Moving around the island it became apparent that birds were arriving in numbers. One tree held 20 or 30 Ruby-throated Hummingbirds and more could be seen flying in off the gulf in small groups of 1-3. Red-eyed Vireos seemed to move in flocks (again we failed to find whiskers). Shrubs were bedizened with numerous Summer and Scarlet Tanagers. Barn Swallows swarmed over head. Ruby-throated Hummingbirds chattered and buzzed all around. Orchard and Baltimore Orioles were notable for being among the few species actively singing and for what seemed a fairly even mix of males and females. Among the other sexually dimorphic species, there was a preponderance of males. Warblers called, but almost never sang, from bushes and even from the grass! This was great for working on warbler chip notes, but despite a quick 10 warbler species, not one of them was a new addition to our list. Jason caught a glimpse of an interesting warbler that we chased as it moved quickly around the margin of the island, but it got away. We saw the Merlin again, and again it was carrying a songbird in its talons. The Singing River Island buffet was open, but we needed more songbird diversity than it was providing.
The island supplied us with several species (including a few crucial raptors), but even more so with a very memorable experience. It’s hard to describe the visual impression of so many fresh alternate plumages of so many male birds concentrated in a few hundred yards of shrubs. I was even treated to a singing Swamp Sparrow holding his own in a bush among the migrants.
After Singing River we had some holes to fill with short stops around the mainland before heading to our final stop for Red-cockaded Woodpecker, Bachman’s Sparrow, and Chipping Sparrow. Bethel Bike Trail was a nice peaceful stop at the end of the day. As promised, Bachman’s Sparrow sang and the woodpeckers arrived at their holes just at sunset. We had a Hermit Thrush call from the forest and Common Nighthawks calling too. But we struck out on Chipping Sparrow. Perhaps we got lucky here last year with that species. They seemed to be plentiful last year, and we banked on them there this time. But no dice. We headed off for a bleary-eyed drive through Barn Owl territory, but none appeared.
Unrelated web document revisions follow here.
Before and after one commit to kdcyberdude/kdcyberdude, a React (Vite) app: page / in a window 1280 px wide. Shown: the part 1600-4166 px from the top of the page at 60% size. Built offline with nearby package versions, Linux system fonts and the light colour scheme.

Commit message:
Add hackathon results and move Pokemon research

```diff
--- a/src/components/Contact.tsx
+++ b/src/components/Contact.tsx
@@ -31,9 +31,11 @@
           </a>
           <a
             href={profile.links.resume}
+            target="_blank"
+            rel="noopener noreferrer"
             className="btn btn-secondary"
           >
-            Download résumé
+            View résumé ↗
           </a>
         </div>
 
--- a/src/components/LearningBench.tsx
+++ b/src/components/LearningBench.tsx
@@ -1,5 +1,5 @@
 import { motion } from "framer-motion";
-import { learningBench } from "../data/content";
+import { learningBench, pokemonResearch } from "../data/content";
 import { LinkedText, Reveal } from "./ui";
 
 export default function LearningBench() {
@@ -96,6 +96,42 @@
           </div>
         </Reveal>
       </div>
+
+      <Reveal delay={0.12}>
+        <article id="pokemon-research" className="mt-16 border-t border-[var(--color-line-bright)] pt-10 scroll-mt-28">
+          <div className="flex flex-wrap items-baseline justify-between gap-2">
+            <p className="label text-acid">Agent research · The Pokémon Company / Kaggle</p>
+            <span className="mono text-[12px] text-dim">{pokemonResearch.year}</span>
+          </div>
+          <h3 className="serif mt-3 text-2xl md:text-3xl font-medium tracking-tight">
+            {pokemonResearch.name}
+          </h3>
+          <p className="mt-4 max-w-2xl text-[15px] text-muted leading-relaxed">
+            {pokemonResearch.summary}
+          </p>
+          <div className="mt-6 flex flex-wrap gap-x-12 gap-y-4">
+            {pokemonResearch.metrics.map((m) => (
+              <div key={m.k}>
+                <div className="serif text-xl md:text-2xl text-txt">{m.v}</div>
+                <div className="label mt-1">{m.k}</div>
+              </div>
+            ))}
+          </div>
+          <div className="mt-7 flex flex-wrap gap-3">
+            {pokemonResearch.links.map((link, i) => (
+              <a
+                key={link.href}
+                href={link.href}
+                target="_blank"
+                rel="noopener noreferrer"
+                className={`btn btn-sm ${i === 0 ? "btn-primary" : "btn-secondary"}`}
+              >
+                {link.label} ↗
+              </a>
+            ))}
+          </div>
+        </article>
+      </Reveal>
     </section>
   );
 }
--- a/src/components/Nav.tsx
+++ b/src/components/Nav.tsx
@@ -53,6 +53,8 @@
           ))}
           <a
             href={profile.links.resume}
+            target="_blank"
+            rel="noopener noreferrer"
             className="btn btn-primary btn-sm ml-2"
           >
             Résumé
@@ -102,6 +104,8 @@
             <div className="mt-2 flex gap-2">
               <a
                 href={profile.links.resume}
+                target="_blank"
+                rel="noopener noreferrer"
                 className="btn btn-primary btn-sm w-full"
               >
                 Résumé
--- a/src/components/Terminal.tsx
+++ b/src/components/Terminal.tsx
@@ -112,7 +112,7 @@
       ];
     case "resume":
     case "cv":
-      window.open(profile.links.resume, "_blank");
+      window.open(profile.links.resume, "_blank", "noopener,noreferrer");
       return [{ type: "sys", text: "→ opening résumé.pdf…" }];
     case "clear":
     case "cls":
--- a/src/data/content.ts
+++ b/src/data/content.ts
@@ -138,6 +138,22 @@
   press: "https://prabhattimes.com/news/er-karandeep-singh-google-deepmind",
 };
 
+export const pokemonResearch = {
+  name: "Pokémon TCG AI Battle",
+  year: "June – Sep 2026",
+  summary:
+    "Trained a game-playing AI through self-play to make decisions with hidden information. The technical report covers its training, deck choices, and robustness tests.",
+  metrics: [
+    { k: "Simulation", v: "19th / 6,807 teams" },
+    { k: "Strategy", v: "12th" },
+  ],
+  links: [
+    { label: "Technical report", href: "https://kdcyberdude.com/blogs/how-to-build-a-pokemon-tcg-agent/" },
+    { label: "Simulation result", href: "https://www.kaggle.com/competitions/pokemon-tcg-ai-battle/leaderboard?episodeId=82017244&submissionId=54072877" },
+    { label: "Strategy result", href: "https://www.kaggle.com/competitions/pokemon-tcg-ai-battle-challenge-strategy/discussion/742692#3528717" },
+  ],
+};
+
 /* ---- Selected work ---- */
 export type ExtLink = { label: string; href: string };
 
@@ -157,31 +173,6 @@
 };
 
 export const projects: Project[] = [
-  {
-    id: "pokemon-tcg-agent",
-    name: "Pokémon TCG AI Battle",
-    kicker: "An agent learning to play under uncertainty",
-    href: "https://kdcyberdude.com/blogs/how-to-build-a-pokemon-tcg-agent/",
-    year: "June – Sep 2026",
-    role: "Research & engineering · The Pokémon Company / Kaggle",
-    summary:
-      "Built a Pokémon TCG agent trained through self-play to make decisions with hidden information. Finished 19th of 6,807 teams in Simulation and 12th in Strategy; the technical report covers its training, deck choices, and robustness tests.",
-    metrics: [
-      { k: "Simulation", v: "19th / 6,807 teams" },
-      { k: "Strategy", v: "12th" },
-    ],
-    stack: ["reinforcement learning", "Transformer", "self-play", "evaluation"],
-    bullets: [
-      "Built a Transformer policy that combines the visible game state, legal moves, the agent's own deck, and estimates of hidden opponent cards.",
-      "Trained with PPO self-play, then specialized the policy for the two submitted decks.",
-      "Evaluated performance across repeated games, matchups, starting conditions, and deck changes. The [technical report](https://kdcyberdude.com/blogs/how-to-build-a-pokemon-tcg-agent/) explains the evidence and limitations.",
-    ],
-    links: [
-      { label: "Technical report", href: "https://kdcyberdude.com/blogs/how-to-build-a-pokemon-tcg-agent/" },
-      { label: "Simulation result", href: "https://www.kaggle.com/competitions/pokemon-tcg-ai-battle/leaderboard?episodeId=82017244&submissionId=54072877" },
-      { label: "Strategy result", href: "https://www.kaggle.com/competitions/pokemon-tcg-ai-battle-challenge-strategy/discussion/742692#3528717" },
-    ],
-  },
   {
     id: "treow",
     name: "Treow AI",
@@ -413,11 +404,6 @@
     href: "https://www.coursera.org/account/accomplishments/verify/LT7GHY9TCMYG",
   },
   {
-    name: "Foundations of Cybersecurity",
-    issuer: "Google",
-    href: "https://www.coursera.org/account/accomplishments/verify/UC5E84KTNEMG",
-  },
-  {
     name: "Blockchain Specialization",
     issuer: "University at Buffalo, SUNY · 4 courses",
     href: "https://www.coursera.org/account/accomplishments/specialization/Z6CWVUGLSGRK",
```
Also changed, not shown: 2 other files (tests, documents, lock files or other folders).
Final tally: 167 species. It was an early Big Day in terms of migration, but I don’t think that hurt us much on the final tally. Lingering winter residents largely made up the difference there. We were a little unlucky with migrant warblers, had a few big misses probably related to the weather, and really had a disappointing shorebirding day due to a combination of the wind, previous rains, and high tide in the middle of the day. The route, though, especially with the changes from last year, was solid. It was a fascinating contrast with last year in many ways. In 2015, we went late in the cycle, missing out on many lingering wintering birds, but making up for it with migrants, enjoyed a lot of good luck, but were hurt by the inefficiency of our route. This year, we went earlier in the cycle, relied more on lingering winter birds, and had a better plan, but experienced worse luck and poorer birding conditions. In neither year, did we turn up any true rarities. Given the birding effort and the Caribbean birds showing up elsewhere along the coast, not crossing paths with something interesting was unlucky. Overall, I don’t think we’ll have to change much for next year, except to try to avoid high tides and high winds.
We had a blast, saw a lot of birds, and after 38 wakeful hours we slept the incomparable sleep of the deliriously exhausted. But best of all, we raised a substantial fund for shorebird habitat thanks to those of you who pledged your support. Thanks again to you all for another successful Big Day.